Picture this: You’ve had a long day full of errands, and you want to come home and get an early night’s rest. You do your usual bedtime routine and then fall asleep quickly.
But, when your alarm goes off in the morning, you feel a bit disoriented, like you lost some sleep. After looking at the time and watching the news, you realize daylight savings has begun.
Why is there daylight savings time? We’ll provide the answer to this question in our guide below.
The Purpose Behind Daylight Savings
We change our clocks forward and backward each year, once in March and again in October. These time changes are known as daylight savings time.
We grudgingly change our clocks back in the winter, which means the days will be shorter. With less sunlight, people tend to stay at home more.
When does it get dark? Depending on where you live, usually around 4 or 5 pm. But some still enjoy themselves with activities like stargazing or going for a night run.
We happily change our clocks again in the summertime because we know that brighter days are coming.

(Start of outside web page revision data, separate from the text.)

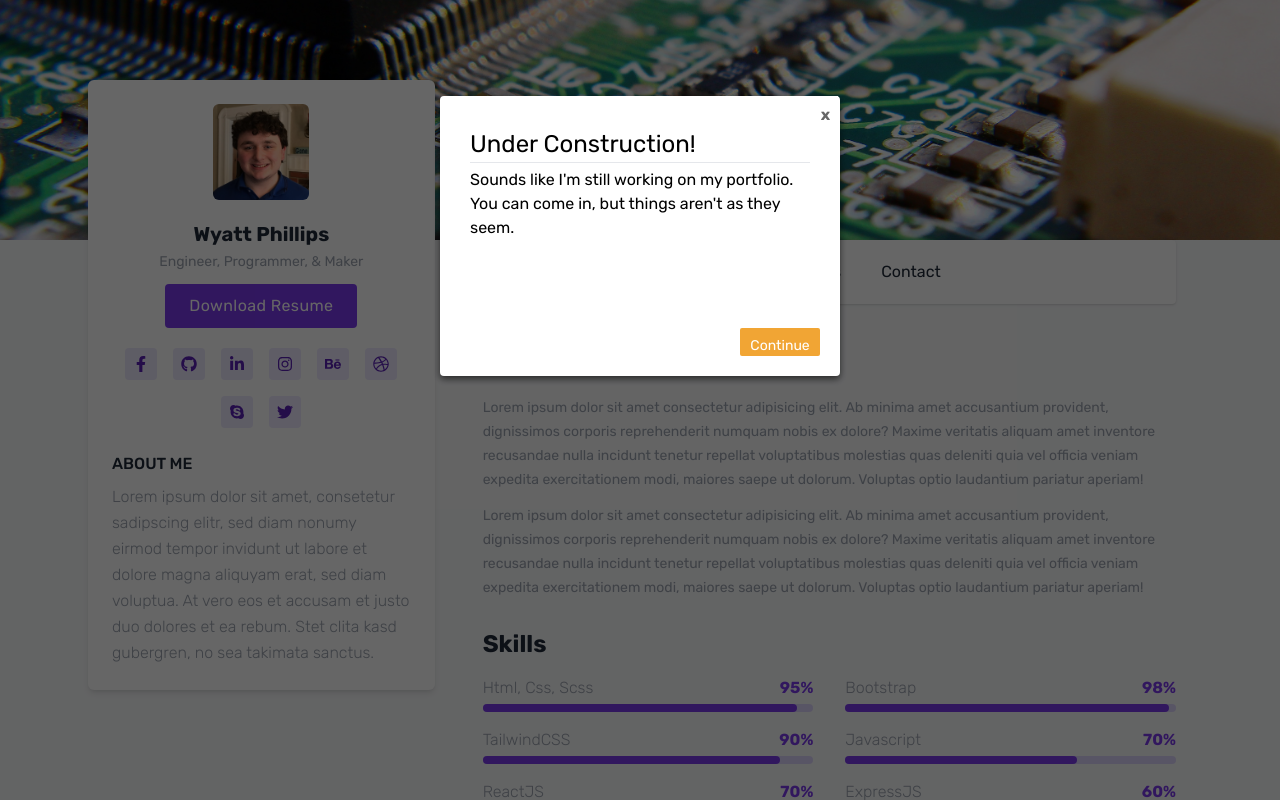
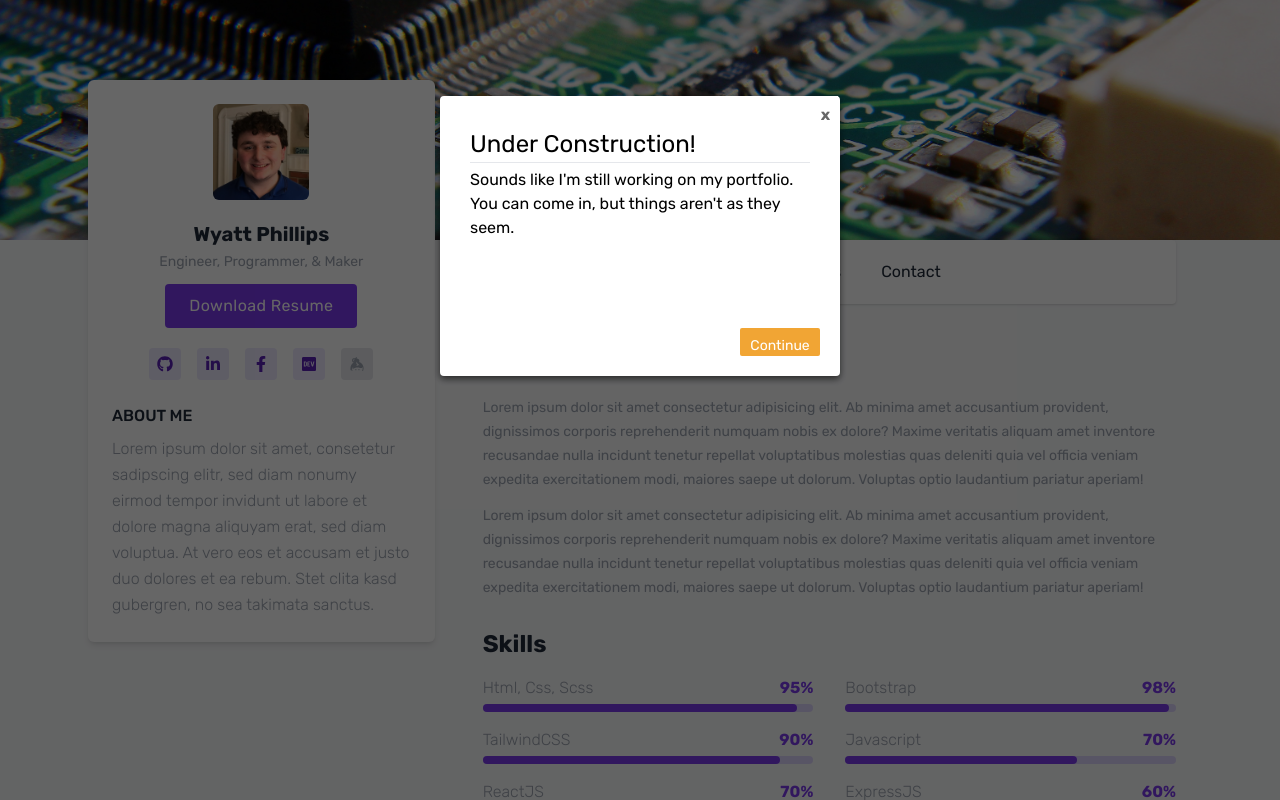
Before and after one commit to SirTangent/wphillips.me-2.0, a React (Create React App) app: page / in a window 1280 px wide. Shown: the top 800 px of the page. Built offline with nearby package versions, Linux system fonts and the light colour scheme.

Commit message:
Update SM links

```diff
--- a/src/components/sections/Sidebar/Sidebar.jsx
+++ b/src/components/sections/Sidebar/Sidebar.jsx
@@ -1,64 +1,48 @@
 import React from "react";
 import {
-  FaBehance,
-  FaDribbble,
   FaFacebookF,
   FaGithub,
-  FaInstagram,
   FaLinkedinIn,
-  FaSkype,
-  FaTwitter,
+  FaDev,
+  FaKeybase
 } from "react-icons/fa";
 import profile from "../../../images/profile.jpg";
 
 const socials = [
   {
+    id: 0,
+    icon: <FaGithub />,
+    link: "https://github.com/SirTangent",
+  },
+  {
     id: 1,
-    icon: <FaFacebookF />,
-    link: "#0",
+    icon: <FaLinkedinIn />,
+    link: "https://www.linkedin.com/in/phillipsw1/",
   },
   {
     id: 2,
-    icon: <FaGithub />,
-    link: "#0",
+    icon: <FaFacebookF />,
+    link: "https://www.facebook.com/SirTangent",
   },
   {
     id: 3,
-    icon: <FaLinkedinIn />,
-    link: "#0",
+    icon: <FaDev />,
+    link: "https://devpost.com/SirTangent",
   },
   {
     id: 4,
-    icon: <FaInstagram />,
-    link: "#0",
-  },
-  {
-    id: 5,
-    icon: <FaBehance />,
-    link: "#0",
-  },
-  {
-    id: 6,
-    icon: <FaDribbble />,
-    link: "#0",
-  },
-  {
-    id: 7,
-    icon: <FaSkype />,
-    link: "#0",
-  },
-  {
-    id: 7,
-    icon: <FaTwitter />,
-    link: "#0",
-  },
+    icon: <FaKeybase />,
+    link: "#",
+    disabled: true,
+    tip: "Keybase account is being reset..."
+  }
 ];
 
 const Sidebar = () => {
   return (
     <aside className="sticky top-0 bg-white md:mx-8 lg:mx-4 mb-8 p-6 shadow-md rounded-md -mt-40">
       <div className="w-24 h-24 rounded-md overflow-hidden mx-auto mb-5">
-        <img src={profile} alt="shafiqhammad" className="w-full" />
+        <img src={profile} alt="headshot" className="w-full" />
       </div>
       <div className="text-center">
         <h1 className="text-xl text-gray-800 font-bold mb-1">Wyatt Phillips</h1>
@@ -66,7 +50,7 @@ const Sidebar = () => {
           Engineer, Programmer, & Maker
         </p>
         <a
-          href="#0"
+          href="#"
           className="inline-block mb-3 rounded bg-purple-600 text-center border-0 py-2 px-6 text-white leading-7 tracking-wide hover:bg-purple-800"
           download="Resume"
         >
@@ -96,12 +80,29 @@ const Sidebar = () => {
 export default Sidebar;
 
 const SocialIcon = (props) => {
-  const { icon, link } = props.social;
+  const { icon, link, disabled, tip } = props.social;
+  if (disabled) {
+    return(
+        <li className="m-2">
+          <div
+              className={
+                "w-8 h-8 bg-gray-200 rounded text-gray-400 flex items-center justify-center"
+              }
+              title={tip}
+          >
+            {icon}
+          </div>
+        </li>
+    );
+  }
   return (
     <li className="m-2">
       <a
         href={link}
-        className="w-8 h-8 bg-purple-100 rounded text-purple-800 flex items-center justify-center hover:text-white hover:bg-purple-600"
+        target="_blank"
+        className={
+          "w-8 h-8 bg-purple-100 rounded text-purple-800 flex items-center justify-center hover:text-white hover:bg-purple-600"
+        }
       >
         {icon}
       </a>
```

Instead of the sun setting when we’re getting out of work, it’s still shining brightly until the late evening.
As a result, we’ll become inclined to stay out longer. But not everyone is too accepting of daylight savings.
Who’s Affected By Daylight Savings?
There’s a common myth—which you may have heard in school growing up— that daylight savings time was meant to help farmers. With longer hours of sunlight, they would get more fieldwork done.
However, this is not true. With the loss of an extra hour in the mornings, farmers have to rush to prepare their crops, leaving their operations in flux. But farmers aren’t the only ones affected by the change of time.
Every day workers are affected too. When the time changes, it naturally disrupts our circadian rhythm, our 24-hour internal body clock. That’s why you may feel disoriented for a few days after the clocks change.
Will Daylight Savings Ever Go Away?
There has been some pushback against daylight savings time because it doesn’t make sense to some people. States like California, Florida, and Ohio want to do away with it altogether.
With evidence from the American Academy of Sleep Medicine, legislators want to ensure everyday life isn’t disrupted by a lack of sleep. However, a bill promoting change will take some time to pass.
The Question “Why Is There Daylight Savings” Has Been Answered
The next time someone asks you, “Why is there daylight savings” you can provide them with a concrete answer. But if you can’t, you can also refer them to our guide.
Whether you like the time changes or not, do your best to find activities to help you navigate those periods. That way, no matter what, you’ll still be a happier and healthier person.
If you’re interested in other related content, please read some of our other blog posts. We’re sure you’ll find something of interest.